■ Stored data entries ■
■ ■ ■ ■
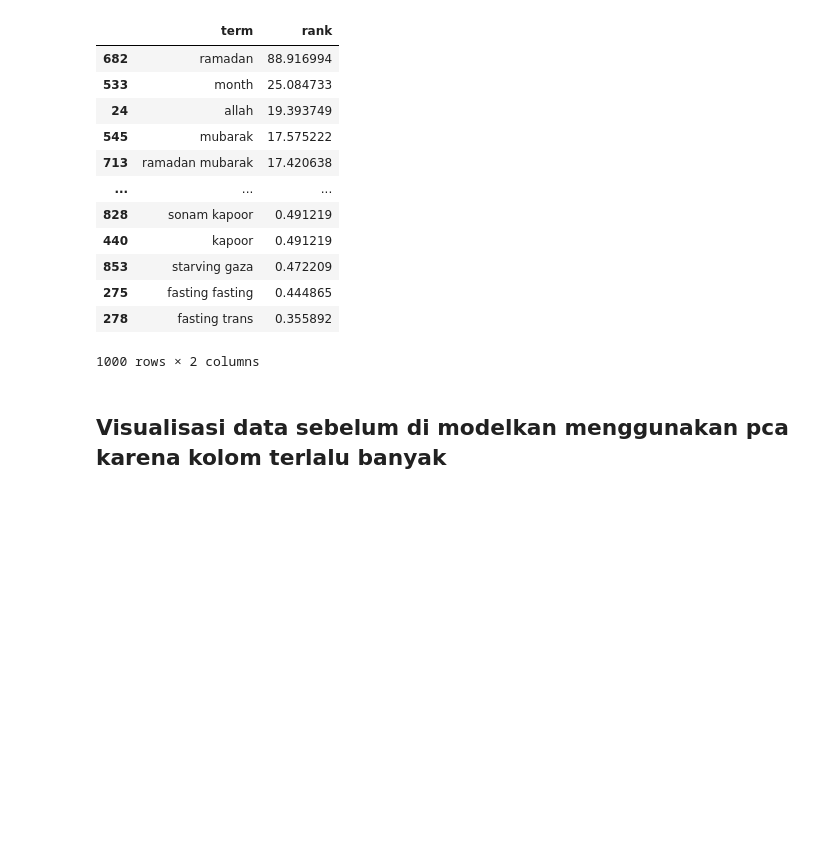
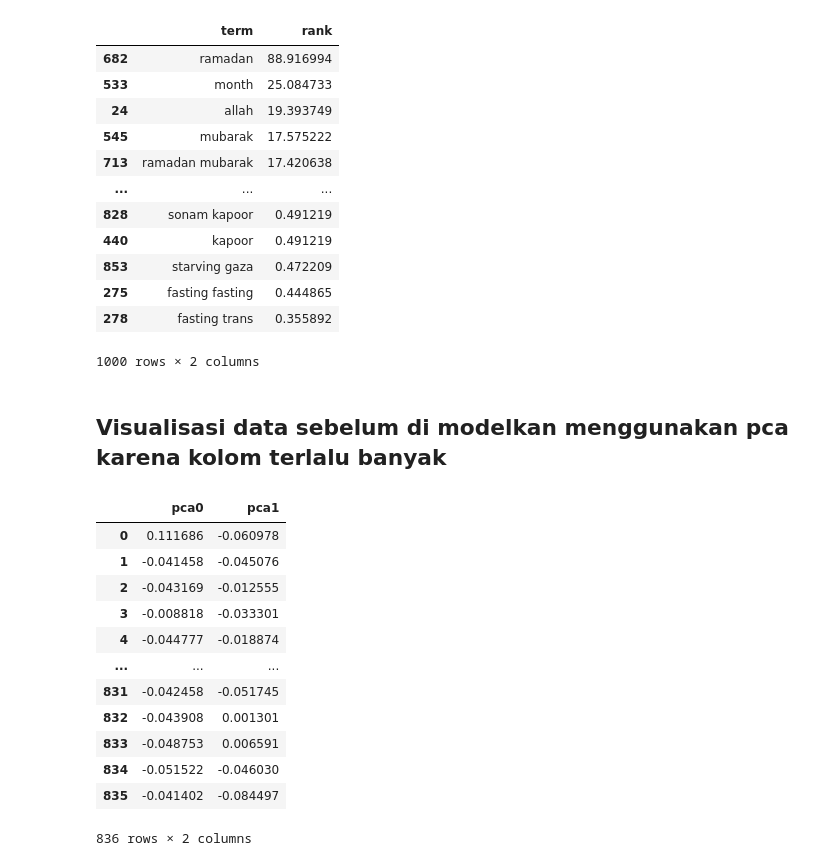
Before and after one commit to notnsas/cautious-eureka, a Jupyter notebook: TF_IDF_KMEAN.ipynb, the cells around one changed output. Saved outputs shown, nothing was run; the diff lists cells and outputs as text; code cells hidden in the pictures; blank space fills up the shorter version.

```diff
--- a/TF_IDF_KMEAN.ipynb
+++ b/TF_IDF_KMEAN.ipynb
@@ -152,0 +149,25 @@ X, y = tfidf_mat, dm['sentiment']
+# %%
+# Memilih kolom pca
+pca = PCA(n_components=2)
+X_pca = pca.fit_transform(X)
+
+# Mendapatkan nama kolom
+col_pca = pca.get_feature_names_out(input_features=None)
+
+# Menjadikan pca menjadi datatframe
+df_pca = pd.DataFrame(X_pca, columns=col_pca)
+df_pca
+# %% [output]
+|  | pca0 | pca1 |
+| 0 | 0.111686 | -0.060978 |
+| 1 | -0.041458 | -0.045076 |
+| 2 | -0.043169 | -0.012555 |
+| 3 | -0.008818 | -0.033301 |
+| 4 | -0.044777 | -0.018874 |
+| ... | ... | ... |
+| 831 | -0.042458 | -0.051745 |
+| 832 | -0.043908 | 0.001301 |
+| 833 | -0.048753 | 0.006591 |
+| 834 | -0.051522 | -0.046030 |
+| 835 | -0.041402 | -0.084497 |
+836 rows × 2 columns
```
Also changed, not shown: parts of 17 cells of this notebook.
■ ■ ■ ■
■ TO DO ■
Once the pictures are set aside, repeat each entry exactly as it stands.

■ ANSWER TO THIS PROBLEM ■
Before and after one commit to notnsas/cautious-eureka, a Jupyter notebook: TF_IDF_KMEAN.ipynb, the cells around one changed output. Saved outputs shown, nothing was run; the diff lists cells and outputs as text; code cells hidden in the pictures; blank space fills up the shorter version.

```diff
--- a/TF_IDF_KMEAN.ipynb
+++ b/TF_IDF_KMEAN.ipynb
@@ -152,0 +149,25 @@ X, y = tfidf_mat, dm['sentiment']
+# %%
+# Memilih kolom pca
+pca = PCA(n_components=2)
+X_pca = pca.fit_transform(X)
+
+# Mendapatkan nama kolom
+col_pca = pca.get_feature_names_out(input_features=None)
+
+# Menjadikan pca menjadi datatframe
+df_pca = pd.DataFrame(X_pca, columns=col_pca)
+df_pca
+# %% [output]
+|  | pca0 | pca1 |
+| 0 | 0.111686 | -0.060978 |
+| 1 | -0.041458 | -0.045076 |
+| 2 | -0.043169 | -0.012555 |
+| 3 | -0.008818 | -0.033301 |
+| 4 | -0.044777 | -0.018874 |
+| ... | ... | ... |
+| 831 | -0.042458 | -0.051745 |
+| 832 | -0.043908 | 0.001301 |
+| 833 | -0.048753 | 0.006591 |
+| 834 | -0.051522 | -0.046030 |
+| 835 | -0.041402 | -0.084497 |
+836 rows × 2 columns
```
Also changed, not shown: parts of 17 cells of this notebook.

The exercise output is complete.